I have recently heard tales in the media of the return of “debtor prisons”. The stories involve the arrest of a debtor based on a failure to pay a debt. On their face the stories are true but avoidable. A review of the civil judgment collection process is required by way of explanation.
First, a complaint with an attached summons is delivered to your door by a sheriff. This is the document that starts the civil collection lawsuit. The summons advises you that you have a limited period of time, usually twenty days, to answer the complaint.
If you do not answer the complaint the creditor may then request that a judgment enter “by default” based on your failure to respond. Once the judgment enters you will be notified of its entry and advised that you have thirty days to pay the amount recited in the judgment.
If no payment is made the creditor can ask the court to compel your appearance to explain why you have not paid the debt. This is the time to start paying attention. The document that is generated by the court at this stage in the proceeding requires your personal appearance at the court. If you do not show up at the date and time on the notice trouble begins.
After a judgment enters, do not ignore a “show cause order” from a state trial court. If you do not appear at the hearing you will be subject to a civil arrest warrant which will result in your arrest and transportation to jail pending a court appearance.
In order to avoid the issuance of an arrest warrant you must simply show up in court and explain your circumstances to the judge. I know it is tempting to ignore the process and hope it all goes away but debt problems do not get better with time, they tend to get worse. If you cannot afford to pay and the judge finds that fact, you will not be thrown in jail. The Court may or may not make a payment order but you will not be thrown in “Debtor’s Prison.”

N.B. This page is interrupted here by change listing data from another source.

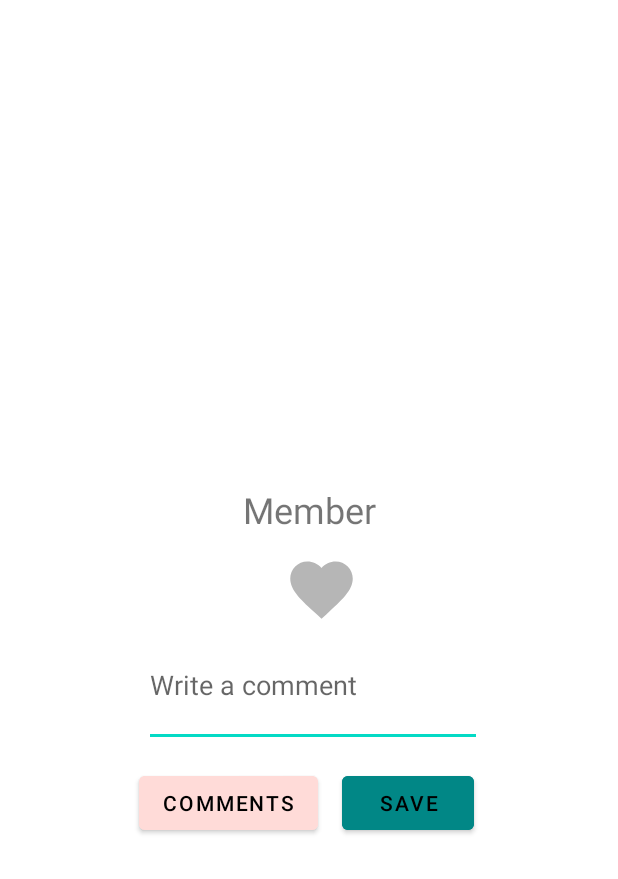
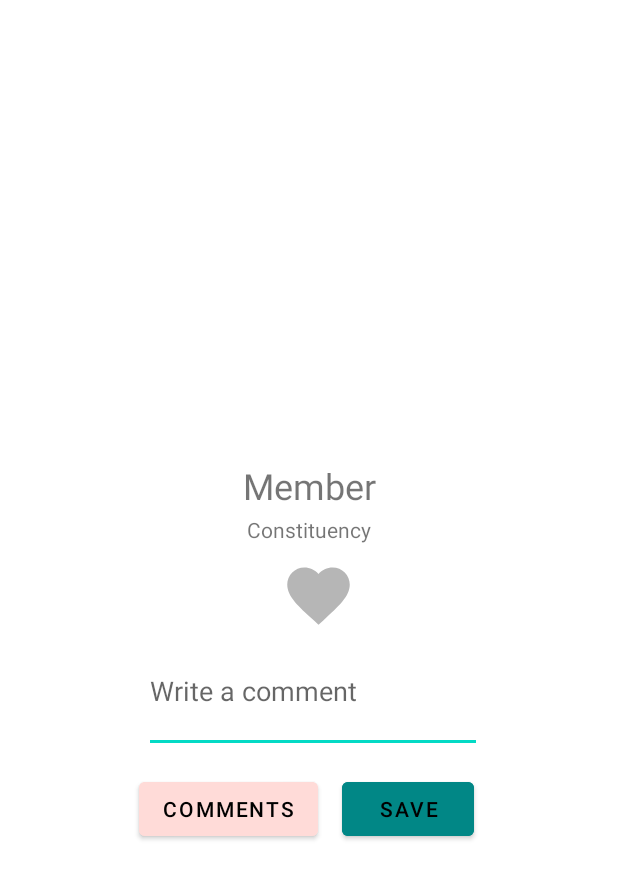
Before and after one commit to jasminsp/ParliamentMemberApp, an Android app: the layout fragment_member_details.xml on its own in the app's theme, with its tools: preview values and no code run, on a phone screen of 412 x 824 dp. Shown: the top 879 px of the screen. Run offline under Robolectric (Android 15) with nearby library versions, the phone set to English and light mode, and no system bars.

Commit message:
MembersDetails view constituency added

```diff
--- a/app/src/main/java/com/jasminsp/parliamentmemberapp/memberdetails/MemberDetails.kt
+++ b/app/src/main/java/com/jasminsp/parliamentmemberapp/memberdetails/MemberDetails.kt
@@ -40,6 +40,7 @@ class MemberDetails : Fragment() {
         // Sets info for name and image
         bindImage(binding.imgMember, "https://avoindata.eduskunta.fi/${viewModel.member?.picture}")
         binding.txtMember.text = viewModel.fullName
+        binding.txtConstituency.text = viewModel.constituency
 
         // Checking heartButton value when taking from database and before saving to database
         binding.checkboxHeart.isChecked = viewModel.heartCheckedState()
--- a/app/src/main/java/com/jasminsp/parliamentmemberapp/memberdetails/MemberDetailsViewModel.kt
+++ b/app/src/main/java/com/jasminsp/parliamentmemberapp/memberdetails/MemberDetailsViewModel.kt
@@ -45,6 +45,7 @@ class MemberDetailsViewModel(parliamentData: ParliamentData, application: Applic
 
 
     var fullName: String = "${member?.first} ${member?.last}"
+    var constituency: String = "${member?.constituency}"
 
 
     init {
--- a/app/src/main/java/com/jasminsp/parliamentmemberapp/memberlist/MemberList.kt
+++ b/app/src/main/java/com/jasminsp/parliamentmemberapp/memberlist/MemberList.kt
@@ -33,17 +33,14 @@ class MemberList : Fragment() {
         val parliamentData = MemberListArgs.fromBundle(requireArguments()).selectedParty
         val viewModelFactory = MemberListViewModelFactory(parliamentData, application)
 
-
         binding = DataBindingUtil.inflate(inflater, R.layout.fragment_member_list, container, false)
         viewModel = ViewModelProvider(this, viewModelFactory).get(MemberListViewModel::class.java)
         memberAdapter = MemberListAdapter(this, MemberListAdapter.OnClickListener {
             viewModel.memberDetails(it)
         })
 
-
         binding.memberListView.adapter = memberAdapter
         binding.memberListView.layoutManager = LinearLayoutManager(MyApp.appContext)
-
 
         viewModel.member.observe(viewLifecycleOwner, {
             memberAdapter.submitList(it)
--- a/app/src/main/res/layout/fragment_member_details.xml
+++ b/app/src/main/res/layout/fragment_member_details.xml
@@ -41,16 +41,16 @@
             app:layout_constraintBottom_toBottomOf="parent"
             app:layout_constraintStart_toStartOf="parent"
             app:layout_constraintTop_toTopOf="@+id/guideline2"
-            app:layout_constraintVertical_bias="0.048" />
+            app:layout_constraintVertical_bias="0.015" />
 
         <CheckBox
             android:id="@+id/checkbox_heart"
             android:layout_width="69dp"
             android:layout_height="66dp"
-            android:layout_marginTop="4dp"
+            android:layout_marginTop="24dp"
             android:button="@drawable/button_checked_state"
             app:layout_constraintEnd_toEndOf="parent"
-            app:layout_constraintHorizontal_bias="0.526"
+            app:layout_constraintHorizontal_bias="0.52"
             app:layout_constraintStart_toStartOf="parent"
             app:layout_constraintTop_toBottomOf="@+id/txt_member"
             app:useMaterialThemeColors="false" />
@@ -106,5 +106,16 @@
             app:layout_constraintStart_toStartOf="parent"
             app:layout_constraintTop_toBottomOf="@+id/txt_comments" />
 
+        <TextView
+            android:id="@+id/txt_constituency"
+            android:layout_width="wrap_content"
+            android:layout_height="wrap_content"
+            android:layout_marginTop="1dp"
+            android:text="@string/constituency"
+            app:layout_constraintBottom_toTopOf="@+id/checkbox_heart"
+            app:layout_constraintEnd_toEndOf="parent"
+            app:layout_constraintStart_toStartOf="parent"
+            app:layout_constraintTop_toBottomOf="@+id/txt_member" />
+
     </androidx.constraintlayout.widget.ConstraintLayout>
 </layout>
--- a/app/src/main/res/values/strings.xml
+++ b/app/src/main/res/values/strings.xml
@@ -13,4 +13,5 @@
     <string name="write_a_comment">Write a comment</string>
     <string name="comment_icon">comment_icon</string>
     <string name="date">Date</string>
+    <string name="constituency">Constituency</string>
 </resources>
```
Also changed, not shown: app/src/main/res/layout/fragment_member_list.xml (+16 -2 lines).
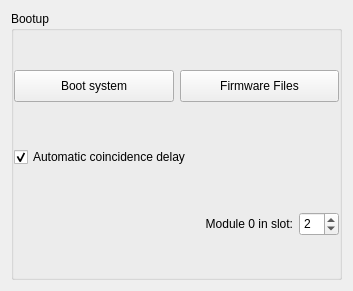
Old version of the form forms/form_bootup.ui in the repository usnistgov/qpx-gamma.
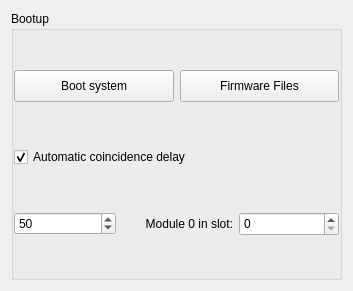
New version of the form. Icons and pictures are not drawn.

Diff of the .ui file:
```diff
--- a/forms/form_bootup.ui
+++ b/forms/form_bootup.ui
@@ -53,6 +53,16 @@
       </item>
       <item row="2" column="0">
        <layout class="QHBoxLayout" name="horizontalLayout">
+        <item>
+         <widget class="QSpinBox" name="spinThresh">
+          <property name="maximum">
+           <number>999999</number>
+          </property>
+          <property name="value">
+           <number>50</number>
+          </property>
+         </widget>
+        </item>
         <item>
          <widget class="QLabel" name="label_26">
           <property name="sizePolicy">
@@ -94,7 +104,7 @@
           </property>
           <property name="maximumSize">
            <size>
-            <width>40</width>
+            <width>100</width>
             <height>16777215</height>
            </size>
           </property>
@@ -102,10 +112,10 @@
            <number>0</number>
           </property>
           <property name="maximum">
-           <number>16</number>
+           <number>50</number>
           </property>
           <property name="value">
-           <number>2</number>
+           <number>0</number>
           </property>
          </widget>
         </item>
```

Credit card creditors can and do request that the court attach your wages for an unpaid debt. You must be given notice of this request. If allowed by the court an order goes out to you employer requiring that a portion of your paycheck be sent directly to the creditor each pay period until the debt is paid.

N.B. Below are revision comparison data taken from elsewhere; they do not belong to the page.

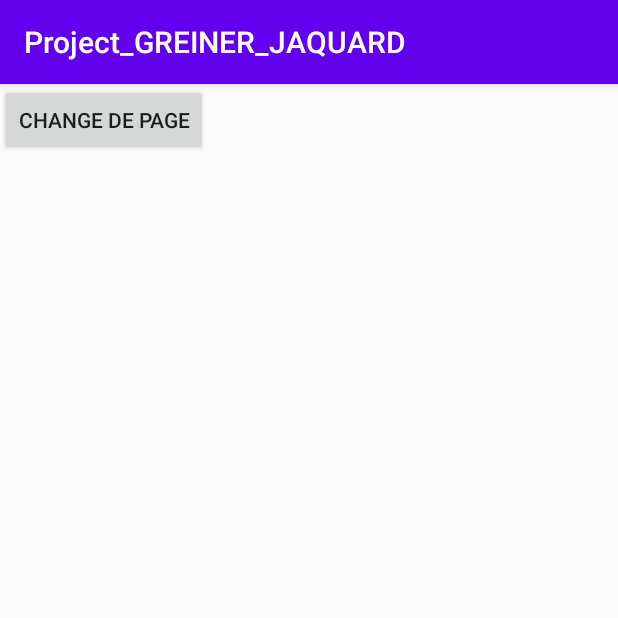
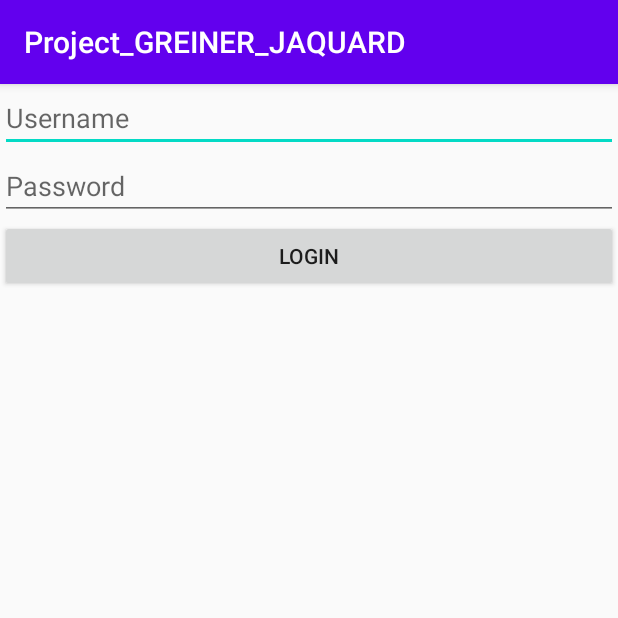
Before and after one commit to MaxJaq/Project_GREINER_JAQUARD, an Android app: the screen it shows after launch (MainActivity), on a phone screen of 412 x 824 dp, the top half of it. Run offline under Robolectric (Android 15) with nearby library versions, the phone set to English and light mode, and no system bars.

Commit message:
Youtube + Login

```diff
--- a/app/src/main/java/com/esilv/project_greiner_jaquard/MainActivity.java
+++ b/app/src/main/java/com/esilv/project_greiner_jaquard/MainActivity.java
@@ -6,15 +6,17 @@ import android.content.Intent;
 import android.os.Bundle;
 import android.view.View;
 import android.widget.Button;
+import android.widget.EditText;
 
 public class MainActivity extends AppCompatActivity {
-    private Button main_button;
+    private Button loginButton;
+    private EditText usernameText,passwordText;
     @Override
     protected void onCreate(Bundle savedInstanceState) {
         super.onCreate(savedInstanceState);
         setContentView(R.layout.activity_main);
-        main_button = (Button) findViewById(R.id.main_button);
-        main_button.setOnClickListener(new View.OnClickListener() {
+        loginButton = (Button) findViewById(R.id.loginButton);
+        loginButton.setOnClickListener(new View.OnClickListener() {
             @Override
             public void onClick(View v) {
                 Intent youtubeActivity = new Intent(MainActivity.this, YoutubeActivity.class);
--- a/app/src/main/res/layout/activity_main.xml
+++ b/app/src/main/res/layout/activity_main.xml
@@ -1,15 +1,30 @@
 <?xml version="1.0" encoding="utf-8"?>
-<androidx.constraintlayout.widget.ConstraintLayout xmlns:android="http://schemas.android.com/apk/res/android"
+<LinearLayout xmlns:android="http://schemas.android.com/apk/res/android"
     xmlns:app="http://schemas.android.com/apk/res-auto"
     xmlns:tools="http://schemas.android.com/tools"
     android:layout_width="match_parent"
     android:layout_height="match_parent"
+    android:orientation="vertical"
     tools:context=".MainActivity">
 
+
+    <EditText
+        android:id="@+id/usernameText"
+        android:layout_width="match_parent"
+        android:layout_height="wrap_content"
+        android:hint="Username" />
+    <EditText
+        android:id="@+id/passwordText"
+        android:layout_width="match_parent"
+        android:layout_height="wrap_content"
+        android:inputType="textPassword"
+        android:gravity="top"
+        android:hint="Password" />
     <Button
-        android:layout_width="wrap_content"
+        android:id="@+id/loginButton"
+        android:layout_width="match_parent"
         android:layout_height="wrap_content"
-        android:text="Change de page"
-        android:id="@+id/main_button"></Button>
+        android:gravity="center"
+        android:text="LOGIN" />
 
-</androidx.constraintlayout.widget.ConstraintLayout>
+</LinearLayout>
```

If credit card creditors are suing you it is a good time to have a conversation with an experienced bankruptcy lawyer. Use the contact form to talk to us about your debt issues.